Why Is Sarah Huckabee Sanders At The 2018 Olympics Closing Ceremony? People Are Confused
The 2018 Winter Olympics are coming to an end. The closing ceremony on Sunday, Feb. 25 in PyeongChang, South Korea marks the finale of the games. The Olympians on Team USA will represent the United States by walking in the closing ceremony while other U.S. representatives will watch the closing ceremony from the stands. President Donald Trump's daughter, Ivanka Trump, is one of the representatives, and it was recently announced that White House Press Secretary, Sarah Huckabee Sanders, is joining her in South Korea. This decision puzzled some people. So, why is Sarah Huckabee Sanders at the 2018 Olympics closing ceremony?
It was announced on Wednesday, Feb. 21 that Sanders would join a small group of U.S. representatives — including Ivanka and Idaho Republican Senator Jim Risch — attending the 2018 Winter Olympics closing ceremony on Sunday in PyeongChang, according to The Hill. A White House official expanded on the reason why Sanders was given this role of U.S. Olympic representative. Per The Daily Mail, in addition to Sanders being a "senior member of this administration" and "a trusted advisor to the president," the White House official explained:
It's wonderful news to hear that the White House wants to celebrate the U.S. women competing in the Winter Olympics, and there is no doubt that women on Team USA have been crushing the Olympic competition.
Chloe Kim made Olympic history as the youngest woman to win a gold medal in the Olympic halfpipe finals, figure skater Mirai Nagasu became the first U.S. woman to land a triple axel in the Olympics, and the U.S. women's Olympic hockey team is fresh of a thrilling gold medal win after defeating the Canadian women's national team in a shootout.
While Americans are proud of these talented Olympic athletes, people were a little confused as to how Sanders is linked to all of those accomplishments.
"I confess that I'm struggling to understand how Sarah Huckabee Sanders' presence at the Olympics 'highlights women in sports and the success female athletes have had.'"

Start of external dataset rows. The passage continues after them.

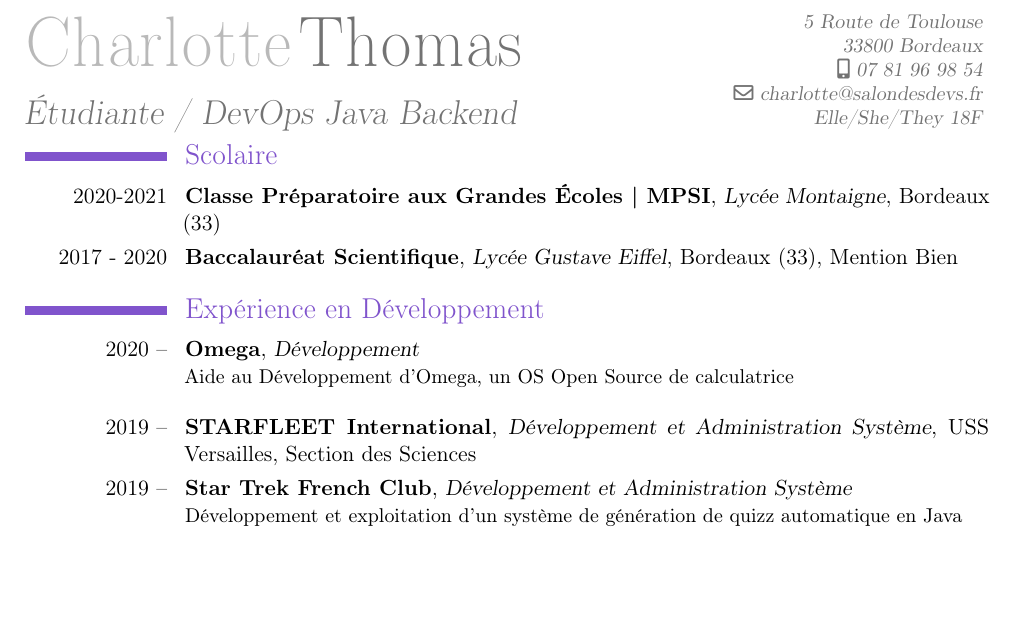
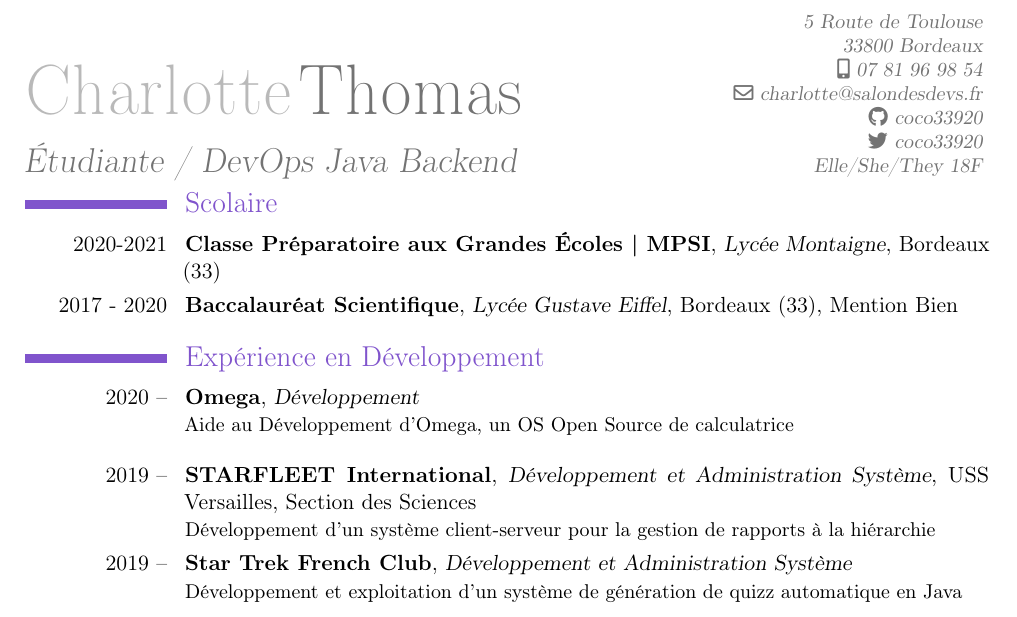
Before and after one commit to coco33920/cv, a LaTeX CV (cv_one_page_2020.tex): part of the page, cut so that both start at the same text, the shorter picture padded with empty space. Compiled offline with pdfLaTeX.

Commit message:
Social Update!

```diff
--- a/cv_one_page_2020.tex
+++ b/cv_one_page_2020.tex
@@ -10,6 +10,8 @@
 \address{5 Route de Toulouse}{33800 Bordeaux}
 \email{charlotte@salondesdevs.fr}
 \mobile{07 81 96 98 54}
+\social[github]{coco33920}
+\social[twitter]{coco33920}
 \extrainfo{Elle/She/They 18F}
 \begin{document}
 \maketitle
@@ -19,7 +21,7 @@
 \cventry{2017 - 2020}{Baccalauréat Scientifique}{Lycée Gustave Eiffel}{Bordeaux (33)}{Mention Bien}{}
 \section{Expérience en Développement}
 \cventry{2020 --}{Omega}{Développement}{}{}{Aide au Développement d'Omega, un OS Open Source de calculatrice \newline}
-\cventry{2019 --}{STARFLEET International}{Développement et Administration Système}{USS Versailles}{Section des Sciences}{}
+\cventry{2019 --}{STARFLEET International}{Développement et Administration Système}{USS Versailles}{Section des Sciences}{Développement d'un système client-serveur pour la gestion de rapports à la hiérarchie}
 \cventry{2019 --}{Star Trek French Club}{Développement et Administration Système}{}{}{Développement et exploitation d'un système de génération de quizz automatique en Java \newline}
 \cventry{Depuis 2013}{Personnel}{Développement et Administration Système}{}{}{Développement d'une variété de projets libres}
 \section{Expérience Professionelle}
```
Also changed, not shown: cv_one_page_2020.pdf.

"Is Sarah Sanders in the Olympics? Otherwise, it highlights nothing."
Sanders does appear to have been keeping up with the games as seen from her tweet about the women's U.S. hockey team win on Feb. 22.
"Incredible win! So proud of our women’s hockey team. Can’t wait to get to the Olympics and cheer on the USA!"
Olympics fan or not, people simply weren't sure what to make of the unclear Sanders-Olympics connection.
Given that the host city of the games is PyeongChang, South Korea, some people wondered if Sanders' presence at the 2018 Winter Olympics closing ceremony was due to an agenda regarding South Korea's neighbor to the north. Per The Hill's reporting, it was clarified that there is no meeting planned with North Korean officials. White House officials also relayed that Sanders, Ivanka, and Sen. Risch are in PyeongChang to "affirm the U.S. alliance with South Korea."
Sanders must have gotten right to work once she landed in South Korea on Thursday, Feb. 22, because she posted a photo to Twitter on Friday, Feb. 23 of the U.S. Olympic delegation (Sanders, Ivanka, and Sen. Risch) standing side-by-side with South Korea's President Moon Jae-in, First Lady Kim Jung-sook, and other senior members of the Moon administration in front of the Blue House (President Moon's official residence). She wrote that they were there "to celebrate the Winter Games and the strong alliance between our two countries."
The news of Sanders attending the closing ceremony in PyeongChang on Sunday, Feb. 25 came shortly after it was reported that North Korean delegates backed out of a pre-planned meeting with Vice President Mike Pence (who was the U.S. representative at the opening ceremony on Feb. 9), according to NBC News. The vice president's office replied to the reports on Tuesday, Feb. 20 explaining that the meeting fell through due to North Korea's displeasure with "Pence strengthening relations with South Korea and Japan" and the continued condemnation of North Korea's nuclear program and human rights violations.
If anyone was still thinking that Sanders going to South Korea for the Winter Olympics closing ceremony is a ploy to meet with North Korea, then the news of new U.S. imposed sanctions on North Korea on Friday, Feb. 23 likely put an end to that. According to The Guardian, the United States imposed new sanctions on North Korea that aim to cut off smuggling routes the regime is currently using to "evade a UN embargo and fund its nuclear weapons program." President Trump called it the "largest-ever set of new sanctions on the North Korean regime."
Given these latest happenings, it's pretty safe to assume that a meeting between Sanders and the North Korean delegation in PyeongChang is highly unlikely. Per the White House's explanation, then, you can see Sanders cheering on Team USA to "highlight the women's sports" and the Olympic success of the female athletes when Sanders represents the United States in the stands at PyeongChang Olympic Stadium on Sunday, Feb. 25.